(Problem to work on): What you return must be the full data, repeated verbatim, with no pictures in it.

(Before-and-after page screenshots)
········

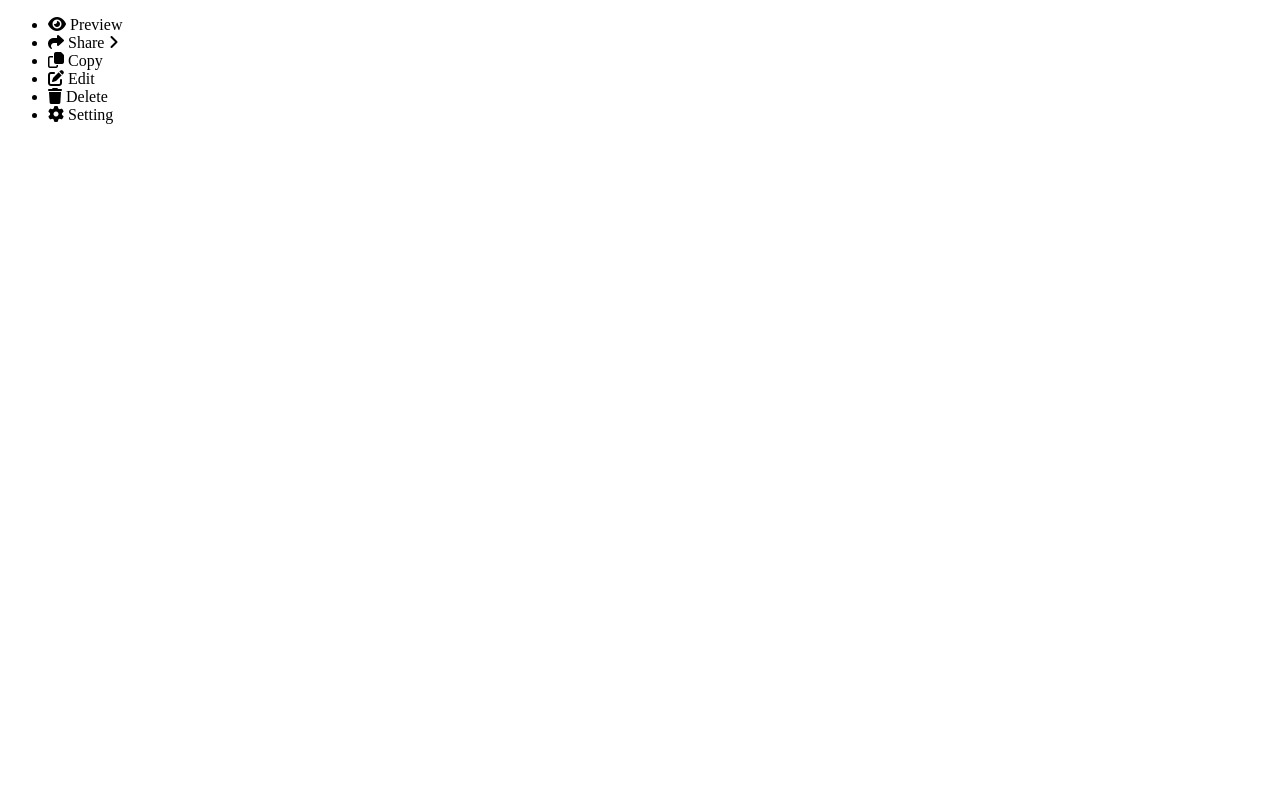
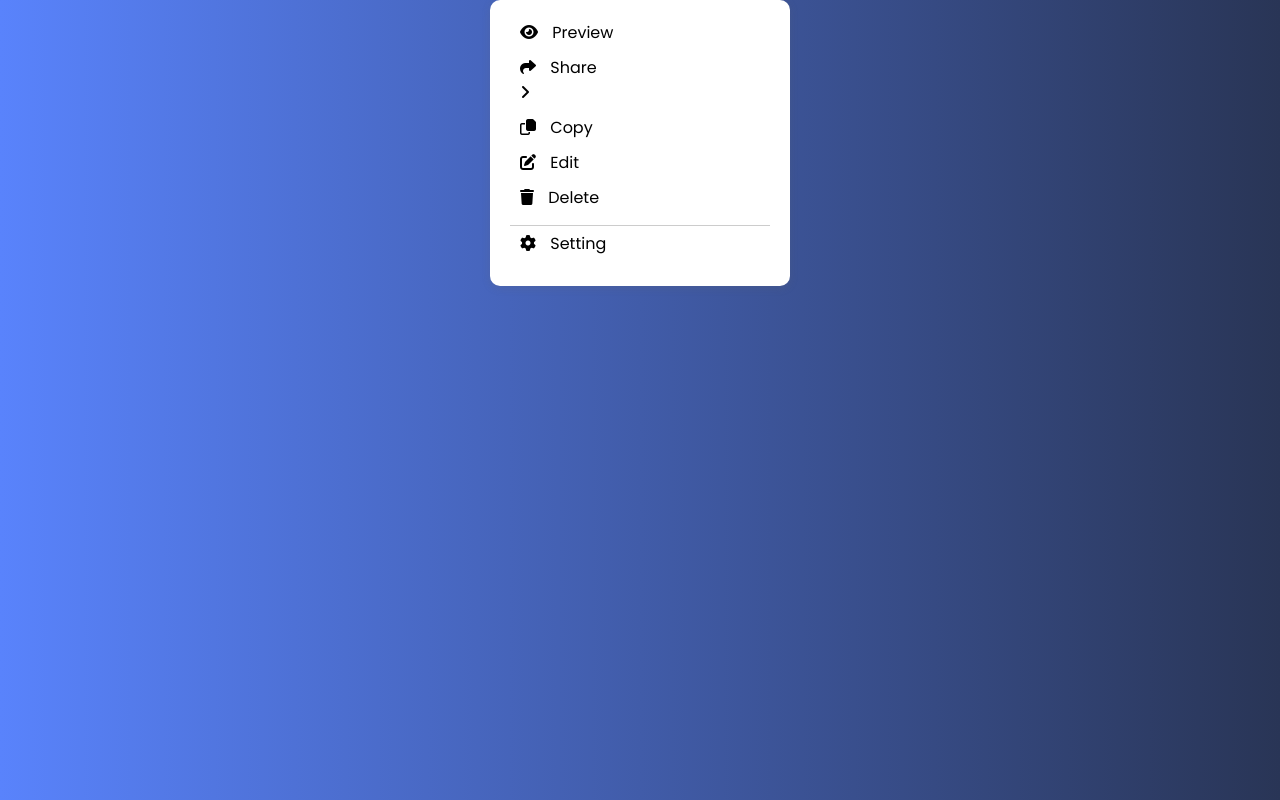
Before and after one commit to Mehrshadmrdi/custom-right-click-menu, a plain HTML site: page index.html in a window 1280 px wide. Drawn offline with Linux system fonts and the light colour scheme; a web font is replaced by a local one.

Commit message:
style.css updated

```diff
--- a/index.html
+++ b/index.html
@@ -19,8 +19,8 @@
                     <div>
                         <i class="fa-solid fa-share"></i>
                         <span>Share</span>
-                        <i class="fa-solid fa-angle-right"></i>
                     </div>
+                    <i class="fa-solid fa-angle-right"></i>
                 </li>
                 <li class="item">
                     <i class="fa-regular fa-copy"></i>
--- a/style.css
+++ b/style.css
@@ -0,0 +1,61 @@
+@import url('https://fonts.googleapis.com/css2?family=Bevan&family=Farro:wght@300&family=Glory:ital,wght@1,800&family=Jost:ital,wght@0,300;0,400;0,500;1,200;1,300;1,400&family=Noto+Sans+Arabic:wght@300&family=Poppins:wght@200;300;400&family=Rowdies:wght@700&family=Vazirmatn:wght@200&family=Yusei+Magic&display=swap');
+
+
+
+*{
+    margin:0;
+    padding:0;
+    box-sizing: border-box;
+    font-family: 'poppins' , sans-serif;
+}
+
+
+body{
+    display: flex;
+    align-items: center;
+    justify-content: center;
+    background-color: rgba(89, 131, 252, 1);
+    background-image: linear-gradient(90deg, rgba(89, 131, 252, 1) 0%, rgba(41, 53, 86, 1) 100%);
+
+}
+
+
+.container{
+    width: 300px;
+    background-color:#fff;
+    border-radius: 10px;
+    padding: 15px 10px;
+    box-shadow: rgba(99, 99, 99, 0.2) 0px 2px 8px 0px;
+
+}
+
+
+.container .menu{
+    list-style-type: none;
+    padding: 0 10px;
+}
+
+
+.menu .item{
+    padding: 5px 10px;
+    cursor: pointer;
+    border-radius: 5px;
+}
+
+
+.menu .item:hover{
+    background-color: #f2f2f2;
+}
+
+
+.menu .item i{
+    padding-right: 10px;
+
+}
+
+
+.menu .setting{
+    border-top: 1px solid #ccc ;
+    margin:10px 0;
+    padding-top: 0px;
+}
```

········

(Finished task):
Before and after one commit to Mehrshadmrdi/custom-right-click-menu, a plain HTML site: page index.html in a window 1280 px wide. Drawn offline with Linux system fonts and the light colour scheme; a web font is replaced by a local one.

Commit message:
style.css updated

```diff
--- a/index.html
+++ b/index.html
@@ -19,8 +19,8 @@
                     <div>
                         <i class="fa-solid fa-share"></i>
                         <span>Share</span>
-                        <i class="fa-solid fa-angle-right"></i>
                     </div>
+                    <i class="fa-solid fa-angle-right"></i>
                 </li>
                 <li class="item">
                     <i class="fa-regular fa-copy"></i>
--- a/style.css
+++ b/style.css
@@ -0,0 +1,61 @@
+@import url('https://fonts.googleapis.com/css2?family=Bevan&family=Farro:wght@300&family=Glory:ital,wght@1,800&family=Jost:ital,wght@0,300;0,400;0,500;1,200;1,300;1,400&family=Noto+Sans+Arabic:wght@300&family=Poppins:wght@200;300;400&family=Rowdies:wght@700&family=Vazirmatn:wght@200&family=Yusei+Magic&display=swap');
+
+
+
+*{
+    margin:0;
+    padding:0;
+    box-sizing: border-box;
+    font-family: 'poppins' , sans-serif;
+}
+
+
+body{
+    display: flex;
+    align-items: center;
+    justify-content: center;
+    background-color: rgba(89, 131, 252, 1);
+    background-image: linear-gradient(90deg, rgba(89, 131, 252, 1) 0%, rgba(41, 53, 86, 1) 100%);
+
+}
+
+
+.container{
+    width: 300px;
+    background-color:#fff;
+    border-radius: 10px;
+    padding: 15px 10px;
+    box-shadow: rgba(99, 99, 99, 0.2) 0px 2px 8px 0px;
+
+}
+
+
+.container .menu{
+    list-style-type: none;
+    padding: 0 10px;
+}
+
+
+.menu .item{
+    padding: 5px 10px;
+    cursor: pointer;
+    border-radius: 5px;
+}
+
+
+.menu .item:hover{
+    background-color: #f2f2f2;
+}
+
+
+.menu .item i{
+    padding-right: 10px;
+
+}
+
+
+.menu .setting{
+    border-top: 1px solid #ccc ;
+    margin:10px 0;
+    padding-top: 0px;
+}
```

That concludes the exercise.